The action group will hold a second presentation at the library at 7 p.m. May 26 titled, "Challenges and Suggestions." This program will focus on the economic, social, and environmental issues raised by activities related to gas drilling.
During its third installment, the library will welcome Dee Fulton and Duane Nichols of Frack-Check West Virginia - www.frackcheckwv.net - who will discuss their organization's activities and goals at 2 p.m. June 4.
Additional programs in the series will be announced as they are scheduled. Like all library programs, the series is free and open to the public. Call 304-232-0244 for more information. Though the library is not yet planning to have Chesapeake or other gas company representatives speak during the fracking series, Thomas said the drillers would be welcome if they decide to come.
"Our goal is to educate the public," she said. "If the gas companies approach us, we will gladly give them a chance to speak."
In addition to possible traffic accidents, road damage, explosions, fires, water contamination, air pollution and noise pollution, some are concerned about the chemicals natural gas drillers use for fracking. Fracking occurs after companies finish the drilling process of natural gas development.

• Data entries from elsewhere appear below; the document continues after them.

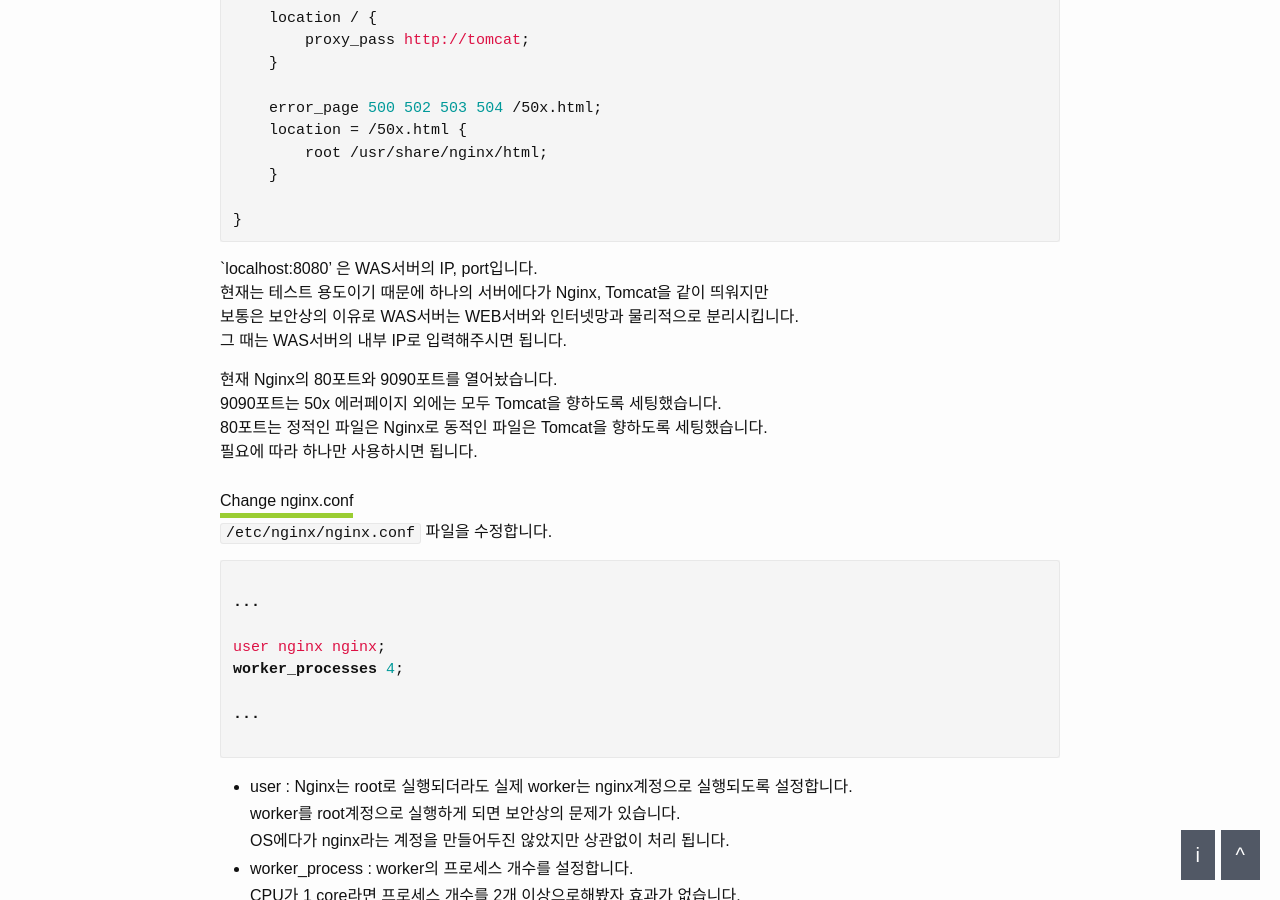
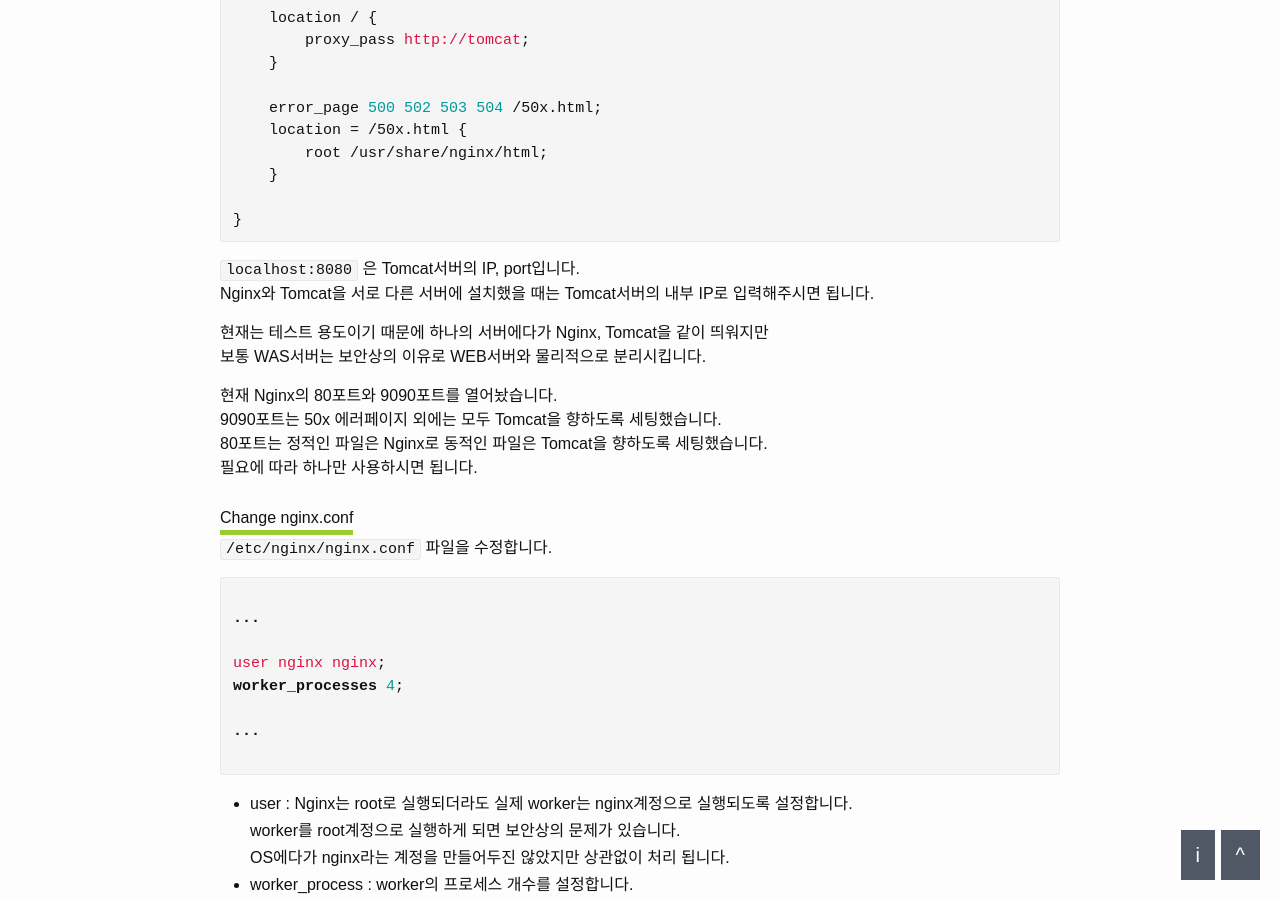
Before and after one commit to dveamer/dveamer.github.io, a Jekyll site: the page built from _posts/Java/2016-12-08-InstallNginxTomcat.md, in a window 1280 px wide and 900 px high, scrolled down 8267 px. Built offline with Jekyll 4.4.1, drawn with Linux system fonts in a browser that asks for light colours; comment, search, counter and statistics services are not loaded.

Commit message:
modify an article

````diff
--- a/_posts/Java/2016-12-08-InstallNginxTomcat.md
+++ b/_posts/Java/2016-12-08-InstallNginxTomcat.md
@@ -398,10 +398,11 @@ server {
 }
 ~~~
 
-`localhost:8080' 은 WAS서버의 IP, port입니다.
+```localhost:8080``` 은 Tomcat서버의 IP, port입니다.
+Nginx와 Tomcat을 서로 다른 서버에 설치했을 때는 Tomcat서버의 내부 IP로 입력해주시면 됩니다.
+
 현재는 테스트 용도이기 때문에 하나의 서버에다가 Nginx, Tomcat을 같이 띄워지만
-보통은 보안상의 이유로 WAS서버는 WEB서버와 인터넷망과 물리적으로 분리시킵니다.
-그 때는 WAS서버의 내부 IP로 입력해주시면 됩니다.
+보통 WAS서버는 보안상의 이유로 WEB서버와 물리적으로 분리시킵니다.
 
 현재 Nginx의 80포트와 9090포트를 열어놨습니다.
 9090포트는 50x 에러페이지 외에는 모두 Tomcat을 향하도록 세팅했습니다.
````
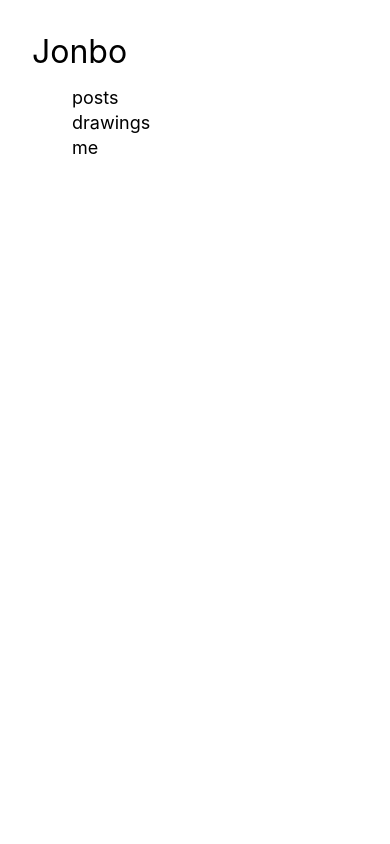
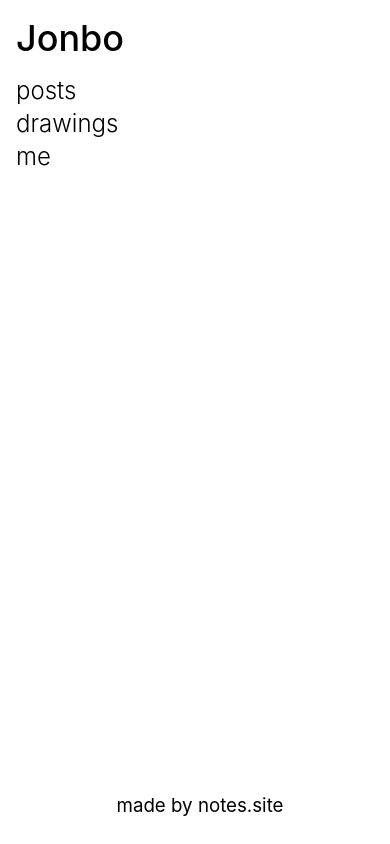
Before and after one commit to jborichevskiy/apple-notes-ipfs, a Next.js app in the folder packages/web/: page /posts/1 in a window 390 px wide. Built offline with nearby package versions, Linux system fonts and the light colour scheme; no server answers; the database is empty.

Commit message:
Created footer and overflow main body rendering

```diff
--- /dev/null
+++ b/packages/web/components/Footer.js
@@ -0,0 +1,13 @@
+import Link from "next/router";
+
+import styles from '@components/Footer.module.css'
+
+const Footer = () => {
+  return (
+    <div className={styles.container}>
+      <h3>made by notes.site</h3>
+    </div>
+  )
+};
+
+export default Footer;
--- /dev/null
+++ b/packages/web/components/Footer.module.css
@@ -0,0 +1,9 @@
+.container {
+  display: flex;
+  justify-content: center;
+  align-items: center;
+}
+
+.container h3 {
+  font-weight: 400;
+}
--- a/packages/web/components/Layout.js
+++ b/packages/web/components/Layout.js
@@ -1,5 +1,6 @@
 import styles from "@components/Layout.module.css";
-import Sidebar from "./Sidebar";
+import Sidebar from "@components/Sidebar";
+import Footer from "@components/Footer";
 
 const Layout = ({ children }) => {
   return (
@@ -8,6 +9,9 @@ const Layout = ({ children }) => {
         <Sidebar name="Jonbo" />
       </aside>
       <main className={styles.body}>{children}</main>
+      <div className={styles.footer}>
+        <Footer />
+      </div>
     </div>
   );
 };
--- a/packages/web/components/Layout.module.css
+++ b/packages/web/components/Layout.module.css
@@ -1,14 +1,17 @@
 .container {
+  height: 100vh;;
   display: grid;
   grid-template-columns: 400px 1fr;
-  grid-template-rows: auto;
+  grid-template-rows: auto auto 50px;
   grid-template-areas:
     "sidebar main"
     "sidebar main"
+    "footer main"
 }
 
 main.body {
   grid-area: main;
+  overflow-y: scroll;
 }
 
 aside.sidebar {
@@ -20,5 +23,6 @@ aside.sidebar {
     grid-template-areas:
       "sidebar sidebar"
       "main main"
+      "footer footer"
   }
 }
--- a/packages/web/components/Sidebar.js
+++ b/packages/web/components/Sidebar.js
@@ -1,11 +1,13 @@
 import Link from "next/link";
 
 import styles from "@components/Sidebar.module.css";
+import Footer from "@components/Footer";
 
 const Sidebar = ({ name }) => {
   return (
     <div className={styles.container}>
       <h1 className={styles.title}>{name}</h1>
+      <div className={styles.listContainer}>
         <ul className={styles.list}>
           <li className={styles.listItem}>
             <Link href="/posts">posts</Link>
@@ -18,6 +20,7 @@ const Sidebar = ({ name }) => {
           </li>
         </ul>
       </div>
+    </div>
   );
 };
 
--- a/packages/web/components/Sidebar.module.css
+++ b/packages/web/components/Sidebar.module.css
@@ -1,20 +1,38 @@
 .container {
-  padding: 2rem;
+  padding: 4rem;
   display: flex;
   flex-direction: column;
 }
 
 .title {
-  font-size: xx-large;
-  font-weight: 400;
+  font-size: 48px;
+  font-weight: 500;
 }
 
 ul.list {
   margin-top: 1rem;
   list-style-type: none;
+  padding: 0;
+  margin: 0;
+  margin-top: 1rem;
 }
 
 li.listItem {
   margin-bottom: 0.25rem;
-  font-size: 18px;
+  font-size: 36px;
+  font-weight: 300;
 }
+
+@media screen and (max-width: 900px) {
+  .container {
+    padding: 1rem;
+  }
+
+  .title {
+    font-size: 36px;
+  }
+
+  li.listItem {
+    font-size: 24px;
+  }
+}
--- a/packages/web/styles/globals.css
+++ b/packages/web/styles/globals.css
@@ -18,6 +18,7 @@ body {
   margin: 0;
   font-family: -apple-system, BlinkMacSystemFont, Segoe UI, Roboto, Oxygen,
     Ubuntu, Cantarell, Fira Sans, Droid Sans, Helvetica Neue, sans-serif;
+  height: 100vh;
 }
 
 a {
```
Lines whose indentation alone changed are shown as unchanged.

Millions of gallons of water, sand and chemicals are pumped more than a mile into the ground at high pressure in order to shatter the rock, thereby releasing the gas.
Chesapeake, the most active driller in the Upper Ohio Valley, has already drilled and fracked many wells in the area, with plans to complete similar work at multiple other sites.
If even 0.5 percent of the five million gallons of water, sand and chemical solution used to frack a typical Marcellus Shale well consists of chemicals, that means 25,000 gallons of chemicals are being pumped into the ground at pressure as high as 10,000 pounds per square inch. Not every frack job requires the same solution of chemicals, so not all substances will be used for every well. Chesapeake officials previously acknowledged using these chemicals for frack jobs, most of which can be found in common household products such as laundry detergent, hair coloring solution and antifreeze: hydrochloric acid; ethylene glycol; isopropanol; glutaraldehyde; petroleum distillate; guar gum; ammonium persulfate; formamide; borate salts; citric acid; potassium chloride; and sodium or potassium carbonate.
In addition to the materials Chesapeake acknowledges, some of the 85 fracking chemicals listed by the Pennsylvania Department of Environmental Protection are xylene, toluene and tetramethylammonium chloride. Information from the Occupational Safety and Health Administration shows that prolonged exposure to xylene can lead to liver and kidney damage.
According to the Centers for Disease Control and Prevention, exposure to toluene can cause confusion, euphoria, dizziness, headache, dilated pupils, crying, anxiety, muscle fatigue, insomnia, liver damage and kidney damage. According to Material Safety Data Sheets, tetramethylammonium chloride is a poison that "may be fatal if swallowed, inhaled or absorbed through the skin."